Have you tried Keurig tea? While I consider the coffee at least tolerable in times of desperation—I have certainly been that employee needing a 3pm lift—the tea is…how do I say this politely?...undrinkable. But, I am a tea snob. I suppose that Keurig tea is not much worse than commercial tea bag tea, which makes sense considering that a K-cup is really just a glorified tea bag. The K-cup takes the tea bag to the next level, however—the level of instant tea (now there is a scary thought!). The brews leave much to be desired.
Yet, every day I watch coworkers make cup after cup of Keurig tea. I always wonder, "How can you drink that?" Maybe it's the selection. We have a lot of choices, all of which are by brands I associate with tea bags: Bigelow, Celestial Seasonings, and Twinings. We also have Chai tea, and even an iced tea (which you brew hot with the Keurig like any other tea, but over ice). According to the Keurig Web site, they have 47 flavors of tea. I've tried a couple over the years out of curiosity, and then again for the sake of this article. Honestly, I couldn't even get past the smell of some.
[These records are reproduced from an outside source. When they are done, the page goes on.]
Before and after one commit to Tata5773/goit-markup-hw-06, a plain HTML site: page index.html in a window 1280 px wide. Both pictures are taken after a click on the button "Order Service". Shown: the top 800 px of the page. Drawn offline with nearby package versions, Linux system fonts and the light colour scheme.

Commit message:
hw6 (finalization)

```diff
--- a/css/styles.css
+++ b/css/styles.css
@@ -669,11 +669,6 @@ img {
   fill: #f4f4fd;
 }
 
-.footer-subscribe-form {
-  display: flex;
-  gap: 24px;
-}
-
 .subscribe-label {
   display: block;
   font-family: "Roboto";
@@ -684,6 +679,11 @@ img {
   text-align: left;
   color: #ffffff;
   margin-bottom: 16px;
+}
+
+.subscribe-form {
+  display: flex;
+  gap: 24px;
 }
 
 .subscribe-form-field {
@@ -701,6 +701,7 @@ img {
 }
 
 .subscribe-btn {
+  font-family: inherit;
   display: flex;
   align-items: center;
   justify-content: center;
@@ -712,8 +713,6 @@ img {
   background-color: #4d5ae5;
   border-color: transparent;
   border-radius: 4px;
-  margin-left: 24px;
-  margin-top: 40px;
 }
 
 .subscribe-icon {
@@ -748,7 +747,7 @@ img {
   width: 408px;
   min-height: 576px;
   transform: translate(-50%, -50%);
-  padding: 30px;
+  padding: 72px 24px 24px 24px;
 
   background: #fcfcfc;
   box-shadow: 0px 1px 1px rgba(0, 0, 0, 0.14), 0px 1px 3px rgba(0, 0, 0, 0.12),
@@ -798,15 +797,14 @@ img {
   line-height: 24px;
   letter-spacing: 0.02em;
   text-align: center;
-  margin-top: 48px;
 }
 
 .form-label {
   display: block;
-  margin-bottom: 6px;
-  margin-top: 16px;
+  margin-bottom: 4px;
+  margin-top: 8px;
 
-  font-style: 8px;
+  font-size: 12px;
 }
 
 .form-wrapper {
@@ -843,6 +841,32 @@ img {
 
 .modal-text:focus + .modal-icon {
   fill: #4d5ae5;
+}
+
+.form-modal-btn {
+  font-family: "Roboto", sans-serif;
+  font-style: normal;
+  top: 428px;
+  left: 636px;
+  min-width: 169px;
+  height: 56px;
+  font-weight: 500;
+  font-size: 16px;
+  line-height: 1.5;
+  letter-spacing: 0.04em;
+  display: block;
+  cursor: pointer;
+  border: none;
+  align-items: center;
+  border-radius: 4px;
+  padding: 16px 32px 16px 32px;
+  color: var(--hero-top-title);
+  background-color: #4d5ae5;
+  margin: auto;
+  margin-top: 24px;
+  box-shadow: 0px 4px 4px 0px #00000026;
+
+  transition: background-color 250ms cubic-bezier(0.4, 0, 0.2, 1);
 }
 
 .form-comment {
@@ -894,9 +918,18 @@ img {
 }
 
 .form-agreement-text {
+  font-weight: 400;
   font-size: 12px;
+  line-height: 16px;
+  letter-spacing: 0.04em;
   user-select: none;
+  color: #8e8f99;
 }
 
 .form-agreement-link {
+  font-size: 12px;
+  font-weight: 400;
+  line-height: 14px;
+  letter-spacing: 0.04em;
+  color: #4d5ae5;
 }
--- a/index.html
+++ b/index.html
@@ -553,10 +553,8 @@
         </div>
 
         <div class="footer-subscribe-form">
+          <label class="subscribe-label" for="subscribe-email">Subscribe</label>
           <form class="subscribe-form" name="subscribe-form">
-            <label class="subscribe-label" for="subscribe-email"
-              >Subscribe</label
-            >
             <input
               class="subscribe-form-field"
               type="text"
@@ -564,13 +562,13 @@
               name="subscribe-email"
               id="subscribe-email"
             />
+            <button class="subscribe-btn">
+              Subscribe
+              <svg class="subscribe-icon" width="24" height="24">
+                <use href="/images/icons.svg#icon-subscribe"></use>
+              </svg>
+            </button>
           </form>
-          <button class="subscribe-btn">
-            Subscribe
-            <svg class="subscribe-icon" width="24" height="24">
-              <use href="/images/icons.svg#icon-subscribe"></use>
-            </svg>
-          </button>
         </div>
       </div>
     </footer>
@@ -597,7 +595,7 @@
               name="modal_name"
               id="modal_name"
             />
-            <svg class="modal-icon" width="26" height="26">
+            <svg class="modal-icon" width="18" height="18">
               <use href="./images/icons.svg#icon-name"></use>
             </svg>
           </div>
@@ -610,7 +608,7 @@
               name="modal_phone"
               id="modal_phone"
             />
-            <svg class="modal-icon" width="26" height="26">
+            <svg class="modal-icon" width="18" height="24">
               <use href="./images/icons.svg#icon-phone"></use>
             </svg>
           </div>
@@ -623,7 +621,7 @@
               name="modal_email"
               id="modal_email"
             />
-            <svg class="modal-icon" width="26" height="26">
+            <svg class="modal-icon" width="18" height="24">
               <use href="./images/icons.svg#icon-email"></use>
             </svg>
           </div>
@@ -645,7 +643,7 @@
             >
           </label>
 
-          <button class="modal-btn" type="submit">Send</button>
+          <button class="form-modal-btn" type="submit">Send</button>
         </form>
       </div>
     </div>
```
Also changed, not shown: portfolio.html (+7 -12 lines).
While Keurigs are progressive regarding office-related convenience and utilizing impressive technology, I can't help but worry that they will set tea drinking back to the days when tea was chosen based on handiness, not quality (ahem, tea bags).
Now, I'm not out to Keurig bash. I don't subject Keurig tea drinkers to passive aggressive commentary about their choice of tea as I brew my snobby little personal teapot of organic, first-flush, loose-leaf Darjeeling. I just don't get how they can settle for it (no-one I know drinks Keurig tea because it's great, they drink it because it's available). I distinctly recall thinking, "What kind of tea is this, anyway?!" after my first taste of several different flavors, and I became very curious about what is in a K-cup exactly. I began a quest for knowledge. I wish I could tell you that I found a wealth of information, but I can't. As difficult as it was to find even general info about the preparation of the Keurig coffee, it was impossible to find info on the tea. Even a phone call to Keurig proved unproductive (the customer service representative was nice and very sorry she didn't have information for me. It was clear that no-one had called her before about the teas).
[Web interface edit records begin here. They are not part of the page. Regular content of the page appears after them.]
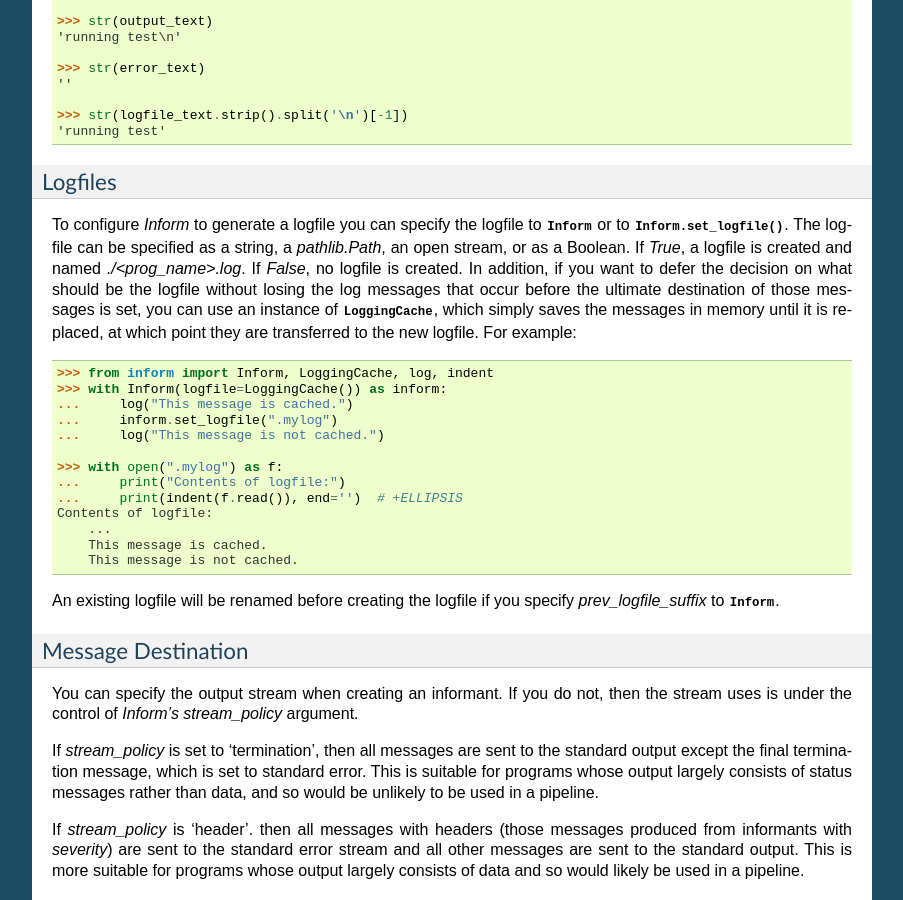
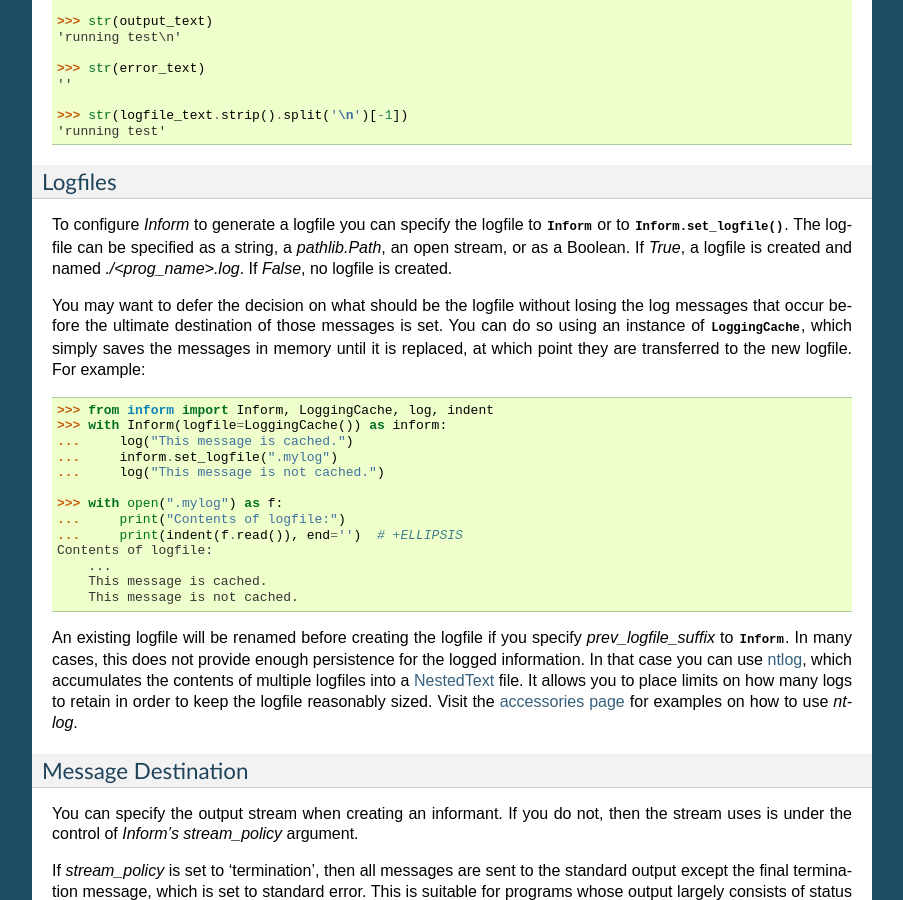
Before and after one commit to KenKundert/inform, a Sphinx documentation site: the page built from doc/user.rst, in a window 1280 px wide and 900 px high, scrolled down 8627 px. Shown: the whole window, without its empty margins (198-1101 px from the left). Built offline with Sphinx 7.4.7, drawn with Linux system fonts in a browser that asks for light colours.

Commit message:
Add a bit more to documentation about *ntlog*

```diff
--- a/doc/user.rst
+++ b/doc/user.rst
@@ -650,11 +650,13 @@ To configure *Inform* to generate a logfile you can specify the logfile to
 :class:`Inform` or to :meth:`Inform.set_logfile`.  The logfile can be specified
 as a string, a *pathlib.Path*, an open stream, or as a Boolean. If *True*,
 a logfile is created and named *./<prog_name>.log*.  If *False*, no logfile is
-created.  In addition, if you want to defer the decision on what should be the
-logfile without losing the log messages that occur before the ultimate
-destination of those messages is set, you can use an instance of
-:class:`LoggingCache`, which simply saves the messages in memory until it is
-replaced, at which point they are transferred to the new logfile.  For example:
+created.
+
+You may want to defer the decision on what should be the logfile without losing
+the log messages that occur before the ultimate destination of those messages is
+set. You can do so using an instance of :class:`LoggingCache`, which simply
+saves the messages in memory until it is replaced, at which point they are
+transferred to the new logfile.  For example:
 
 .. code-block:: python
 
@@ -673,7 +675,13 @@ replaced, at which point they are transferred to the new logfile.  For example:
         This message is not cached.
 
 An existing logfile will be renamed before creating the logfile if you specify
-*prev_logfile_suffix* to :class:`Inform`.
+*prev_logfile_suffix* to :class:`Inform`.  In many cases, this does not provide
+enough persistence for the logged information.  In that case you can use `ntlog
+<https://github.com/KenKundert/ntlog>`_, which accumulates the contents of
+multiple logfiles into a `NestedText <https://nestedtext.org>`_ file.  It allows
+you to place limits on how many logs to retain in order to keep the logfile
+reasonably sized.  Visit the :ref:`accessories page <ntlog accessory>` for
+examples on how to use *ntlog*.
 
 
 Message Destination
```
After some taste testing, Internet research, and tearing open a few K-cups, I have some theories about why the tea fails to please:
- The tea leaves are "finely ground". This is the most specific information I could find about the tea leaves in the K-cups. It's clear though, if you open one, they do not contain whole leaves, so automatically one can assume that the flavor of the tea will be compromised.
- The tea leaves aren't really brewed, just act as kind of a filter for the water that passes through the K-cup. Tea typically requires 3-7 minutes of steeping, so while the 60-seconds-or-less brew time (or really, straining time) of a Keurig might be great when you're rushing to a meeting, it isn't going to make you a great cup of tea. PS–According to my idol, Alton Brown, coffee brew time should be about 4 minutes.
- The water isn't the right temperature for tea. Keurig FAQs indicate that the water that passes through a typical machine is 192°F. This is temperature is too low for black tea, but too high for green tea (the two types of tea commonly offered).
Of course, if you know of a decent type of Keurig tea, do tell!